Doctors use the word "idiopathic" (from the Greek "idio" meaning "peculiar" or "unusual" and "pathy" meaning "illness") to describe the disease, because the cause of IPF is usually unknown. Currently, researchers believe that idiopathic pulmonary fibrosis may result from either an autoimmune disorder, a condition in which the body's immune system attacks its own tissues, or the after effects of an infection, most likely a virus.

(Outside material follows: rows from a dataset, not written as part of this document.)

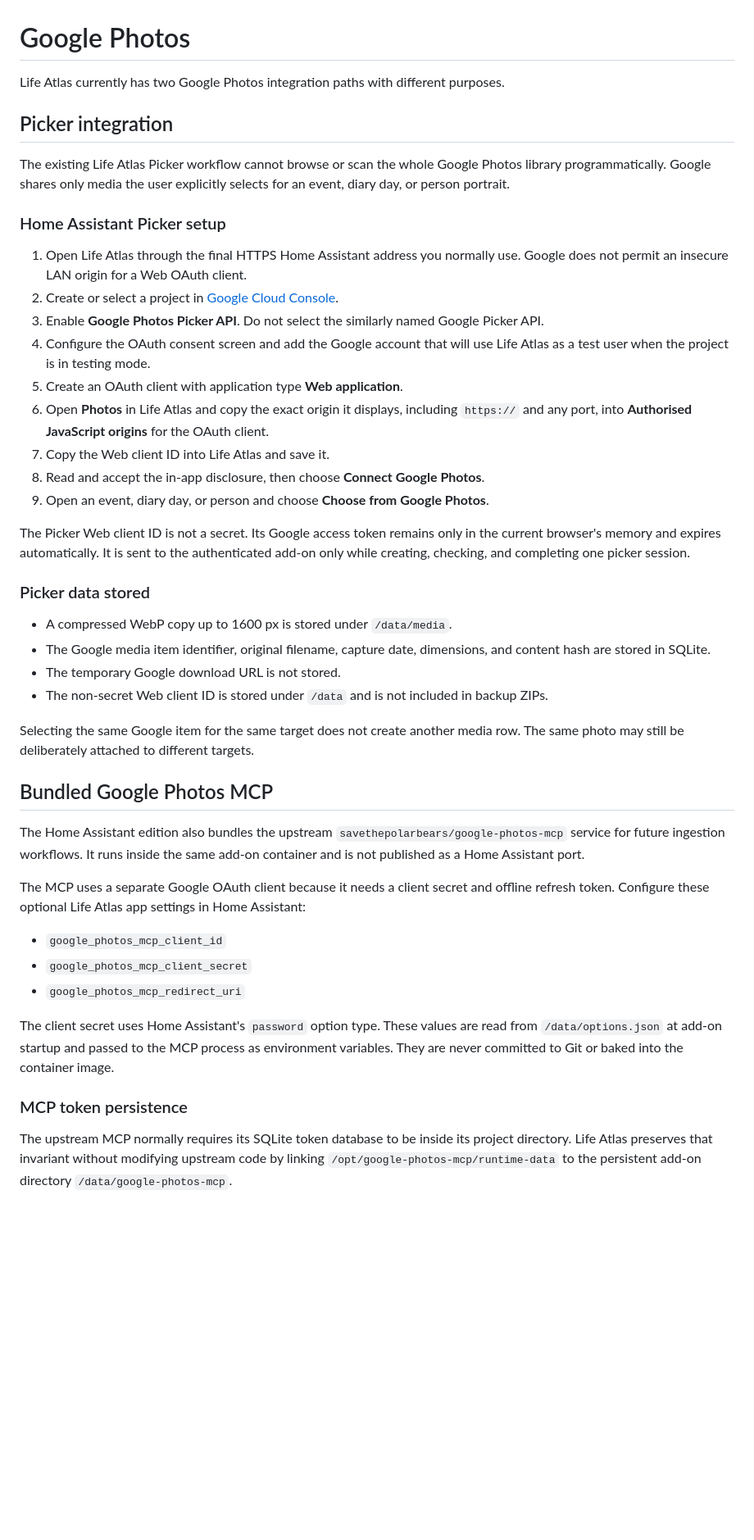
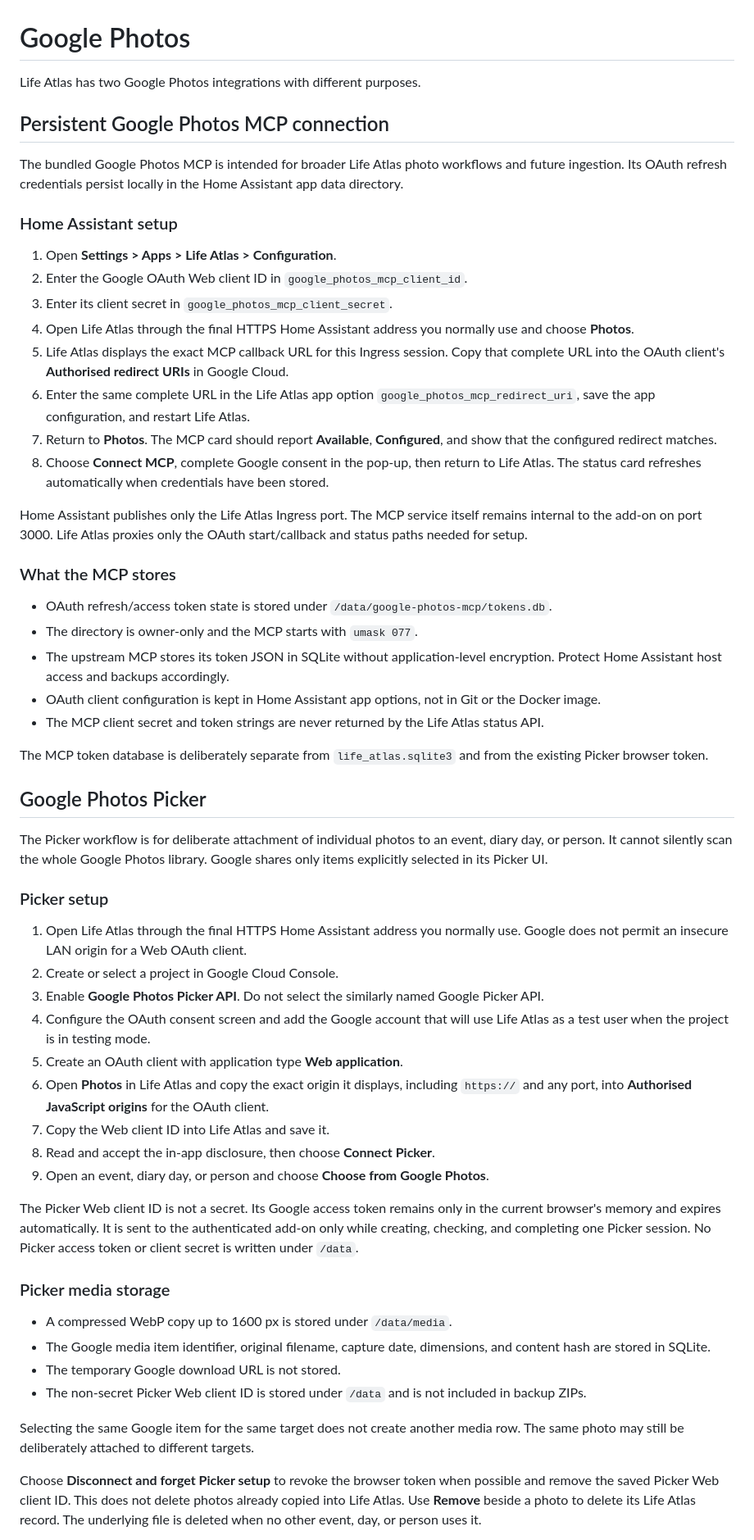
Before and after one commit to nutterguy/life-atlas-home-assistant-public, a Markdown page: docs/GOOGLE_PHOTOS.md, the part around one of its changes. Shown at 82% size. GitHub-like rendering; blank space fills up the shorter version.

Commit message:
Document MCP OAuth setup through Home Assistant Ingress

```diff
--- a/docs/GOOGLE_PHOTOS.md
+++ b/docs/GOOGLE_PHOTOS.md
@@ -1,47 +1,60 @@
 # Google Photos
 
-Life Atlas currently has two Google Photos integration paths with different purposes.
+Life Atlas has two Google Photos integrations with different purposes.
 
-## Picker integration
+## Persistent Google Photos MCP connection
 
-The existing Life Atlas Picker workflow cannot browse or scan the whole Google Photos library programmatically. Google shares only media the user explicitly selects for an event, diary day, or person portrait.
+The bundled Google Photos MCP is intended for broader Life Atlas photo workflows and future ingestion. Its OAuth refresh credentials persist locally in the Home Assistant app data directory.
 
-### Home Assistant Picker setup
+### Home Assistant setup
+
+1. Open **Settings > Apps > Life Atlas > Configuration**.
+2. Enter the Google OAuth Web client ID in `google_photos_mcp_client_id`.
+3. Enter its client secret in `google_photos_mcp_client_secret`.
+4. Open Life Atlas through the final HTTPS Home Assistant address you normally use and choose **Photos**.
+5. Life Atlas displays the exact MCP callback URL for this Ingress session. Copy that complete URL into the OAuth client's **Authorised redirect URIs** in Google Cloud.
+6. Enter the same complete URL in the Life Atlas app option `google_photos_mcp_redirect_uri`, save the app configuration, and restart Life Atlas.
+7. Return to **Photos**. The MCP card should report **Available**, **Configured**, and show that the configured redirect matches.
+8. Choose **Connect MCP**, complete Google consent in the pop-up, then return to Life Atlas. The status card refreshes automatically when credentials have been stored.
+
+Home Assistant publishes only the Life Atlas Ingress port. The MCP service itself remains internal to the add-on on port 3000. Life Atlas proxies only the OAuth start/callback and status paths needed for setup.
+
+### What the MCP stores
+
+- OAuth refresh/access token state is stored under `/data/google-photos-mcp/tokens.db`.
+- The directory is owner-only and the MCP starts with `umask 077`.
+- The upstream MCP stores its token JSON in SQLite without application-level encryption. Protect Home Assistant host access and backups accordingly.
+- OAuth client configuration is kept in Home Assistant app options, not in Git or the Docker image.
+- The MCP client secret and token strings are never returned by the Life Atlas status API.
+
+The MCP token database is deliberately separate from `life_atlas.sqlite3` and from the existing Picker browser token.
+
+## Google Photos Picker
+
+The Picker workflow is for deliberate attachment of individual photos to an event, diary day, or person. It cannot silently scan the whole Google Photos library. Google shares only items explicitly selected in its Picker UI.
+
+### Picker setup
 
 1. Open Life Atlas through the final HTTPS Home Assistant address you normally use. Google does not permit an insecure LAN origin for a Web OAuth client.
-2. Create or select a project in [Google Cloud Console](https://console.cloud.google.com/).
+2. Create or select a project in Google Cloud Console.
 3. Enable **Google Photos Picker API**. Do not select the similarly named Google Picker API.
 4. Configure the OAuth consent screen and add the Google account that will use Life Atlas as a test user when the project is in testing mode.
 5. Create an OAuth client with application type **Web application**.
 6. Open **Photos** in Life Atlas and copy the exact origin it displays, including `https://` and any port, into **Authorised JavaScript origins** for the OAuth client.
 7. Copy the Web client ID into Life Atlas and save it.
-8. Read and accept the in-app disclosure, then choose **Connect Google Photos**.
+8. Read and accept the in-app disclosure, then choose **Connect Picker**.
 9. Open an event, diary day, or person and choose **Choose from Google Photos**.
 
-The Picker Web client ID is not a secret. Its Google access token remains only in the current browser's memory and expires automatically. It is sent to the authenticated add-on only while creating, checking, and completing one picker session.
+The Picker Web client ID is not a secret. Its Google access token remains only in the current browser's memory and expires automatically. It is sent to the authenticated add-on only while creating, checking, and completing one Picker session. No Picker access token or client secret is written under `/data`.
 
-### Picker data stored
+### Picker media storage
 
 - A compressed WebP copy up to 1600 px is stored under `/data/media`.
 - The Google media item identifier, original filename, capture date, dimensions, and content hash are stored in SQLite.
 - The temporary Google download URL is not stored.
-- The non-secret Web client ID is stored under `/data` and is not included in backup ZIPs.
+- The non-secret Picker Web client ID is stored under `/data` and is not included in backup ZIPs.
 
 Selecting the same Google item for the same target does not create another media row. The same photo may still be deliberately attached to different targets.
 
-## Bundled Google Photos MCP
+Choose **Disconnect and forget Picker setup** to revoke the browser token when possible and remove the saved Picker Web client ID. This does not delete photos already copied into Life Atlas. Use **Remove** beside a photo to delete its Life Atlas record. The underlying file is deleted when no other event, day, or person uses it.
 
-The Home Assistant edition also bundles the upstream `savethepolarbears/google-photos-mcp` service for future ingestion workflows. It runs inside the same add-on container and is not published as a Home Assistant port.
-
-The MCP uses a separate Google OAuth client because it needs a client secret and offline refresh token. Configure these optional Life Atlas app settings in Home Assistant:
-
-- `google_photos_mcp_client_id`
-- `google_photos_mcp_client_secret`
-- `google_photos_mcp_redirect_uri`
-
-The client secret uses Home Assistant's `password` option type. These values are read from `/data/options.json` at add-on startup and passed to the MCP process as environment variables. They are never committed to Git or baked into the container image.
-
-### MCP token persistence
-
-The upstream MCP normally requires its SQLite token database to be inside its project directory. Life Atlas preserves that invariant without modifying upstream code by linking `/opt/google-photos-mcp/runtime-data` to the persistent add-on directory `/data/google-photos-mcp`.
-
```
Also changed, not shown: other parts of docs/GOOGLE_PHOTOS.md (+1 -17 lines).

Whatever the trigger is for idiopathic pulmonary fibrosis, it appears to set off a series of events in which the inflammation and immune activity in the lungs--and, eventually, the pulmonary fibrosis processes, too--become uncontrollable. In a few cases, heredity appears to play a part, possibly making some individuals more likely than others to get idiopathic pulmonary fibrosis. While the exact cause remains unknown, associations have been made with the following:
In studies of patients with idiopathic pulmonary fibrosis, the average survival rate has been found to be 4 to 6 years after diagnosis. Those who develop idiopathic pulmonary fibrosis at a young age seem to have a longer survival.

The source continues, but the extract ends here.